The town’s labor contract gives employees who opt out of the town health insurance plan a stipend worth nearly $14,000 toward purchase of their own insurance. While some other towns offer similar stipends, Woodstock’s stipend is much higher.
The stipend costs the town of Woodstock almost $98,000 annually. Employees who receive the stipend must provide documentation that they have healthcare insurance through another source, such as a spouse.
First Selectman Alan D. Walker negotiated an increase in the amount of the stipend in 2013 but also receives the benefit.
The stipends have been contentious since they were found by David Richardson, a board of finance alternate member, who noticed the town’s healthcare costs were unusually high. The stipends were lumped in with health insurance costs in a single line item. After uncovering the payments, Richardson brought them to the board’s attention last year.
The meeting Tuesday became heated when the board allowed the public to speak. Preston Shultz urged the board not to fund the stipends even though the board members are politically connected to some of the town officials who get the payment.
“These are also the people that are on the candidate nominating committees that are picking the candidates,” Shultz said. “These are also the people that like to pick on people who ask too many questions.”
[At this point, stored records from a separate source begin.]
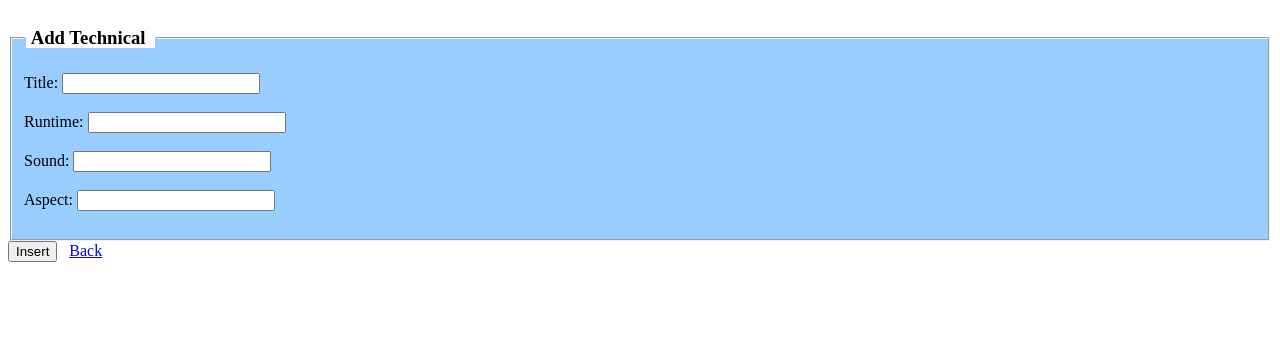
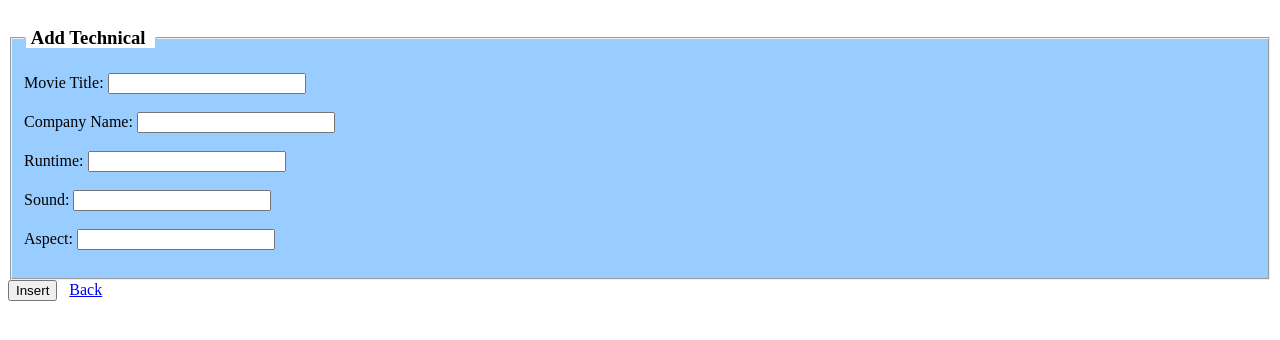
Before and after one commit to jjherman94/myDatabase, a PHP site: page /newTechnical.html in a window 1280 px wide. Shown: the top 340 px of the page. Run offline with PHP 8.4, Linux system fonts and the light colour scheme.

Commit message:
fixing small errors

```diff
--- a/AddTechnical.php
+++ b/AddTechnical.php
@@ -15,10 +15,10 @@ mysql_select_db("Flixnet", $con);
 
 
 
-if ($_POST['Movie']!=""){
-	$sql="INSERT INTO Technical (Mname, Runtime, Sound, Aspect)
+if ($_POST['Movie']!="" and $_POST['Company']!=""){
+	$sql="INSERT INTO Technical (Cname, Mname, Runtime, Sound, Aspect)
 	VALUES
-	('$_POST[Movie]','$_POST[Runtime]','$_POST[Sound]','$_POST[Aspect]')";
+	('$_POST[Company]','$_POST[Movie]','$_POST[Runtime]','$_POST[Sound]','$_POST[Aspect]')";
 
 	if (!mysql_query($sql,$con))
 	  {
--- a/newActor.html
+++ b/newActor.html
@@ -19,9 +19,9 @@
 </span></h3>
 </legend>
 Actor/Actress Name:
-<input type="text" size="10" maxlength="30" name="Name" style="width: 198px"> <br> <br />
+<input type="text" size="10" maxlength="50" name="Name" style="width: 198px"> <br> <br />
 Number of Movies:
-<input type="number" size="10" maxlength="30" name="NumberMovies" style="width: 198px"> <br> <br />
+<input type="number" size="10" maxlength="10" name="NumberMovies" style="width: 198px"> <br> <br />
 
 
 </fieldset>
--- a/newCompany.html
+++ b/newCompany.html
@@ -21,9 +21,9 @@
 Company Name:
 <input type="text" size="10" maxlength="30" name="Company" style="width: 198px"> <br> <br />
 City:
-<input type="text" size="10" maxlength="30" name="City" style="width: 198px"> <br> <br />
+<input type="text" size="10" maxlength="15" name="City" style="width: 198px"> <br> <br />
 CompCountry:
-<input type="text" size="10" maxlength="30" name="Country" style="width: 198px"> <br> <br />
+<input type="text" size="10" maxlength="20" name="Country" style="width: 198px"> <br> <br />
 
 
 </fieldset>
--- a/newGenre.html
+++ b/newGenre.html
@@ -20,9 +20,9 @@
 </legend>
 
 Title:
-<input type="text" size="10" maxlength="30" name="MName" style="width: 198px"> <br> <br />
+<input type="text" size="10" maxlength="50" name="MName" style="width: 198px"> <br> <br />
 Genre:
-<input type="text" size="10" maxlength="30" name="Genres" style="width: 198px"> <br> <br />
+<input type="text" size="10" maxlength="15" name="Genres" style="width: 198px"> <br> <br />
 
 
 
--- a/newTechnical.html
+++ b/newTechnical.html
@@ -19,14 +19,16 @@
 </span></h3>
 </legend>
 
-Title:
-<input type="text" size="10" maxlength="30" name="Movie" style="width: 198px"> <br> <br />
+Movie Title:
+<input type="text" size="10" maxlength="50" name="Movie" style="width: 198px"> <br> <br />
+Company Name:
+<input type="text" size="10" maxlength="30" name="Company" style="width: 198px"> <br> <br />
 Runtime:
-<input type="text" size="10" maxlength="30" name="Runtime" style="width: 198px"> <br> <br />
+<input type="text" size="10" maxlength="10" name="Runtime" style="width: 198px"> <br> <br />
 Sound:
-<input type="text" size="10" maxlength="30" name="Sound" style="width: 198px"> <br> <br />
+<input type="text" size="10" maxlength="15" name="Sound" style="width: 198px"> <br> <br />
 Aspect:
-<input type="text" size="10" maxlength="30" name="Aspect" style="width: 198px"> <br> <br />
+<input type="text" size="10" maxlength="10" name="Aspect" style="width: 198px"> <br> <br />
 
 
 
```
Also changed, not shown: newMovie.html (+7 -7 lines).
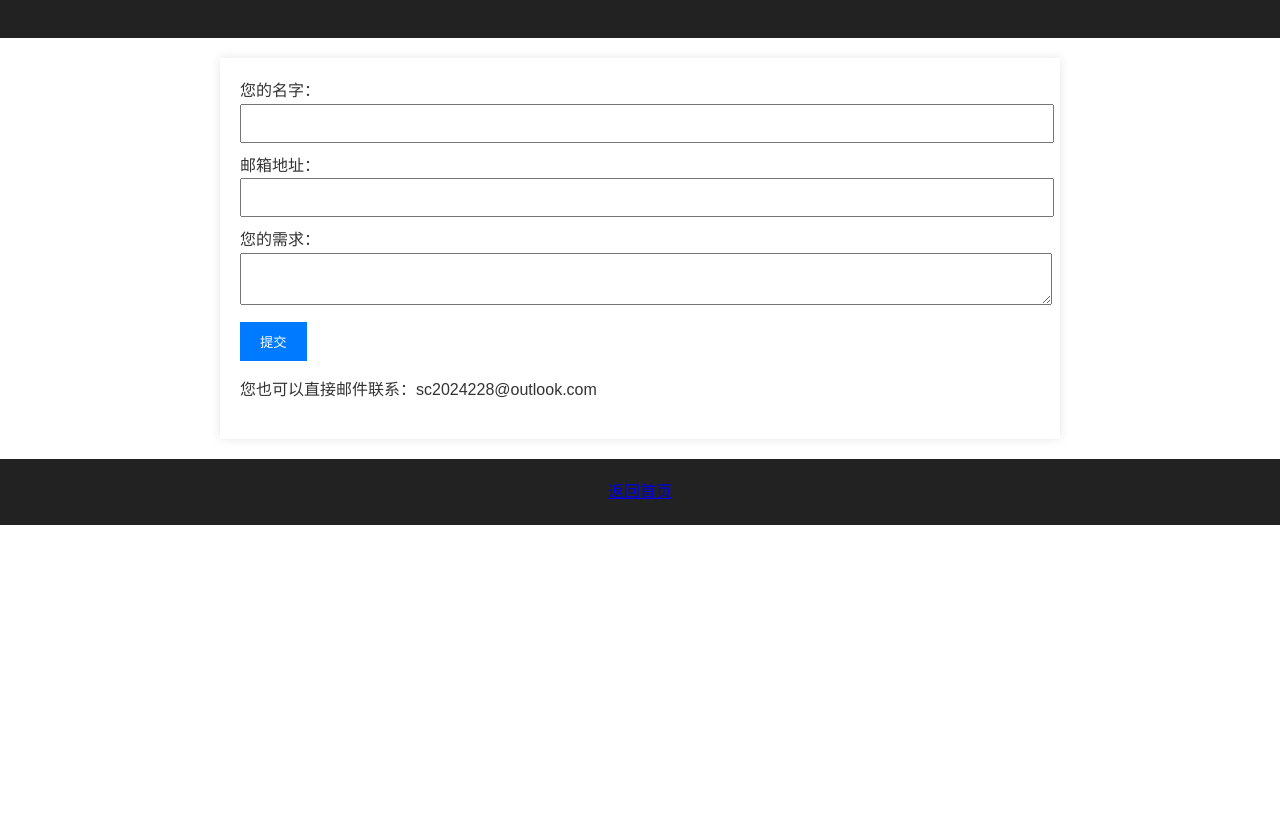
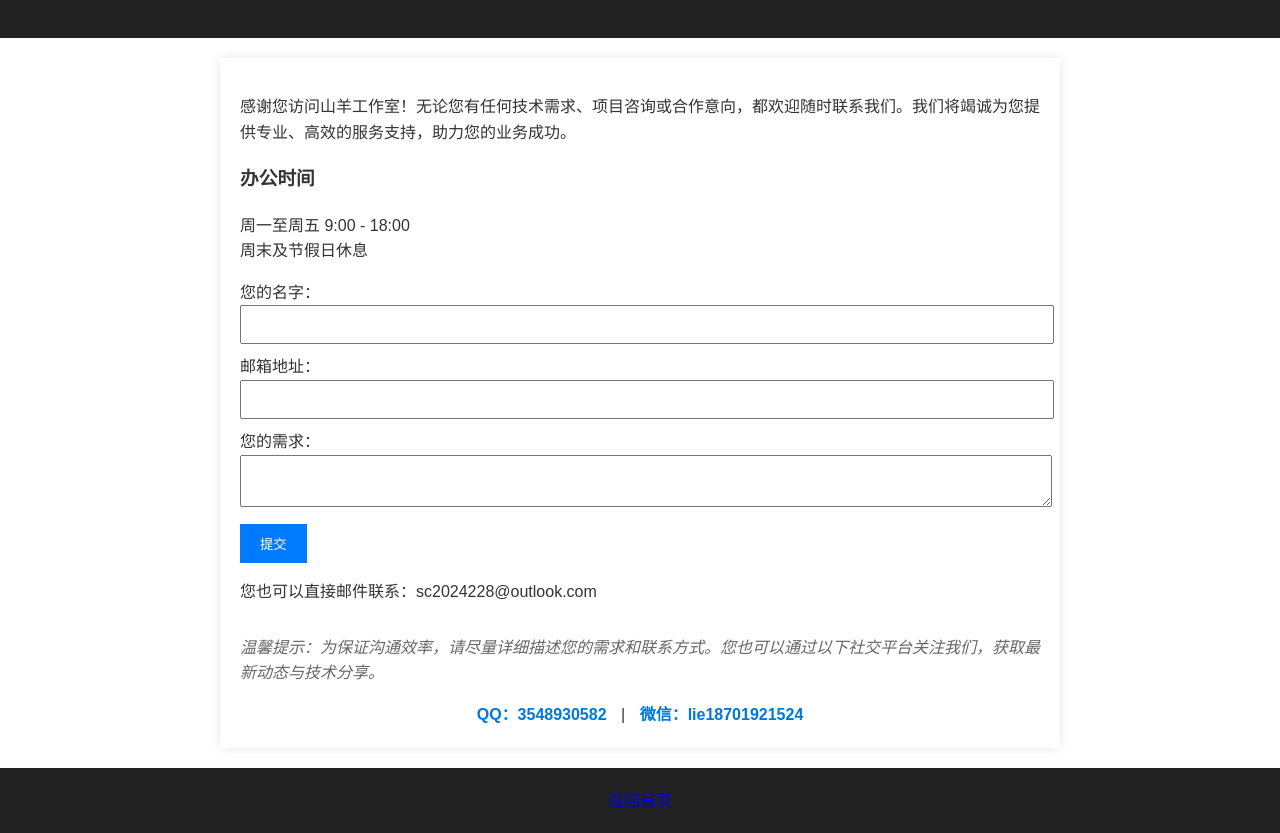
Before and after one commit to bird00101011/shanyang-studio, a plain HTML site: page contact.html in a window 1280 px wide. Shown: the part 96-929 px from the top of the page. Before the commit the page ends 800 px from the top, so only its background shows below. Drawn offline with Linux system fonts and the light colour scheme.

Commit message:
联系润色

```diff
--- a/contact.html
+++ b/contact.html
@@ -13,6 +13,10 @@
     <h1>联系我们</h1>
   </header>
   <main>
+    <p>感谢您访问山羊工作室！无论您有任何技术需求、项目咨询或合作意向，都欢迎随时联系我们。我们将竭诚为您提供专业、高效的服务支持，助力您的业务成功。</p>
+
+    <h3>办公时间</h3>
+    <p>周一至周五 9:00 - 18:00<br>周末及节假日休息</p>
     <form>
       <label>您的名字：</label><input type="text" id="name" required>
       <label>邮箱地址：</label><input type="email" id="email" required>
@@ -20,6 +24,16 @@
       <button type="submit">提交</button>
     </form>
     <p>您也可以直接邮件联系：sc2024228@outlook.com</p>
+
+    <p style="margin-top: 30px; font-style: italic; color: #666;">
+      温馨提示：为保证沟通效率，请尽量详细描述您的需求和联系方式。您也可以通过以下社交平台关注我们，获取最新动态与技术分享。
+    </p>
+
+    <div style="text-align: center; margin-top: 15px;">
+      <a href="#" style="margin: 0 10px; color: #0078d7; text-decoration: none; font-weight: bold;">QQ：3548930582</a> |
+      <a href="#"
+        style="margin: 0 10px; color: #0078d7; text-decoration: none; font-weight: bold;">微信：lie18701921524</a>
+    </div>
   </main>
   <footer><a href="index.html">返回首页</a></footer>
 </body>
```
Selectman Chandler Paquette accused Shultz of pushing a “conspiracy theory.”
Critics accused First Selectman Walker of violating the town’s ethics code, which says “a public employee or public official shall refrain from voting upon or otherwise participating in any manner on behalf of the municipality is s/he, a business with which s/he is associated, an individual with which s/he is associated, or member of his or her immediate family has a financial or personal interest in the transaction or contract.”
Paquette countered that state statute gives the first selectman authority to negotiate union contracts.
Shultz said that the first selectman should have recused himself.
“Or else, why have an ethics agreement at all,” Shultz said.
The board of finance voted unanimously to draft a letter to the board of selectmen recommending renegotiation of the stipend when the union contract is renewed in July of 2017. The Woodstock Board of Selectmen has three members, two of whom were in attendance. Walker did not attend.
Dougherty said that ultimately the decision rests with the voters. “The taxpayers vote on the budget, they’re the ones that approve it or reject it. And I think it’s the responsibility of the taxpayers and us to understand what is going on in the budget.”
Schulz says it is difficult for the townspeople to know what’s going on when the board of finance doesn’t even know. “This is a one-party town. It’s all GOP and we don’t have a newspaper or anyone who wants to cover what goes on here. How are people supposed to know?”
Auditors: Board of Regents underfunded colleges by $7 million and gave out employee bonuses, furlough compensation instead
In an effort to spend down an accumulated $7 million in excess allocations, the Connecticut Board of Regents for Higher Education spent $3.3 million on employee bonuses and furlough compensation, according to a newly-released audit of the community college system. “Between 2010 and 2015, the system office underfunded the colleges’ ...